■ What is being asked
Only the lines with the string "TodoList" are needed; return each of them from the entries below.

■ Information

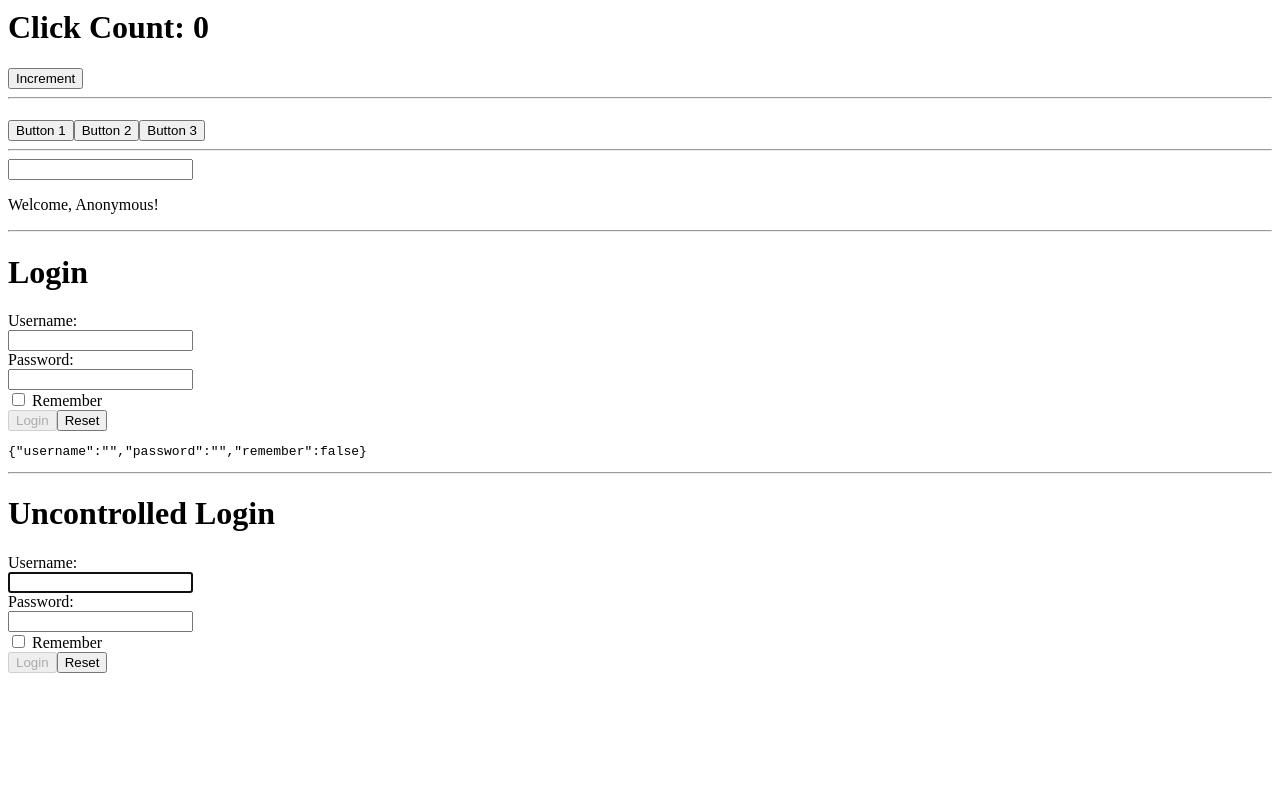
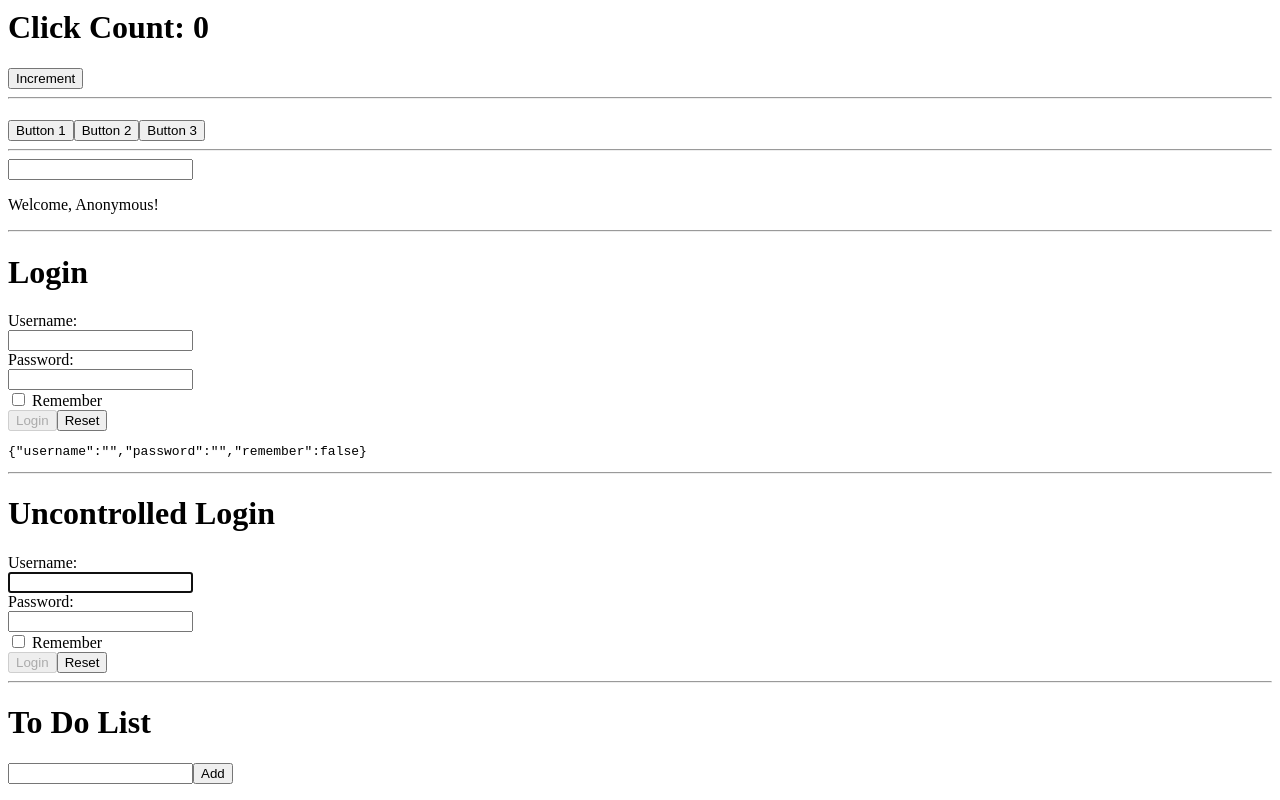
Before and after one commit to AndreaPossidente/develhope-react-exercises, a React (Create React App) app: page / in a window 1280 px wide. Shown: the part 606-1406 px from the top of the page. Before the commit the page ends 1287 px from the top, so only its background shows below. Built offline with nearby package versions, Linux system fonts and the light colour scheme.

Commit message:
done exercise 32

```diff
--- a/src/App.js
+++ b/src/App.js
@@ -5,6 +5,7 @@ import Counter from "./Counter";
 import Hello from "./Hello";
 import InteractiveWelcome from "./InteractiveWelcome";
 import Login from "./Login";
+import TodoList from "./TodoList";
 import UncontrolledLogin from "./UncontrolledLogin";
 import Welcome from "./Welcome";
 
@@ -38,6 +39,8 @@ export default class App extends Component {
         <Login onLogin={this.onLogin} />
         <hr />
         <UncontrolledLogin onLogin={this.onLogin} />
+        <hr />
+        <TodoList />
       </div>
     );
   }
--- /dev/null
+++ b/src/TodoList.js
@@ -0,0 +1,34 @@
+import React, { Component, createRef } from "react";
+
+export default class TodoList extends Component {
+  state = {
+    items: [],
+  };
+
+  formRef = createRef();
+
+  handleSubmit = (e) => {
+    e.preventDefault();
+    const { todo } = this.formRef.current.elements;
+    if (todo.value !== "") {
+      this.setState((state) => ({ items: [...state.items, todo.value] }));
+    }
+  };
+
+  render() {
+    return (
+      <>
+        <h1>To Do List</h1>
+        <form ref={this.formRef} onSubmit={this.handleSubmit}>
+          <input name="todo" />
+          <button>Add</button>
+        </form>
+        <ul>
+          {this.state.items.map((item, index) => (
+            <li key={item + index}>{item}</li>
+          ))}
+        </ul>
+      </>
+    );
+  }
+}
```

■ Worked solution
+import TodoList from "./TodoList";
+        <TodoList />
+++ b/src/TodoList.js
+export default class TodoList extends Component {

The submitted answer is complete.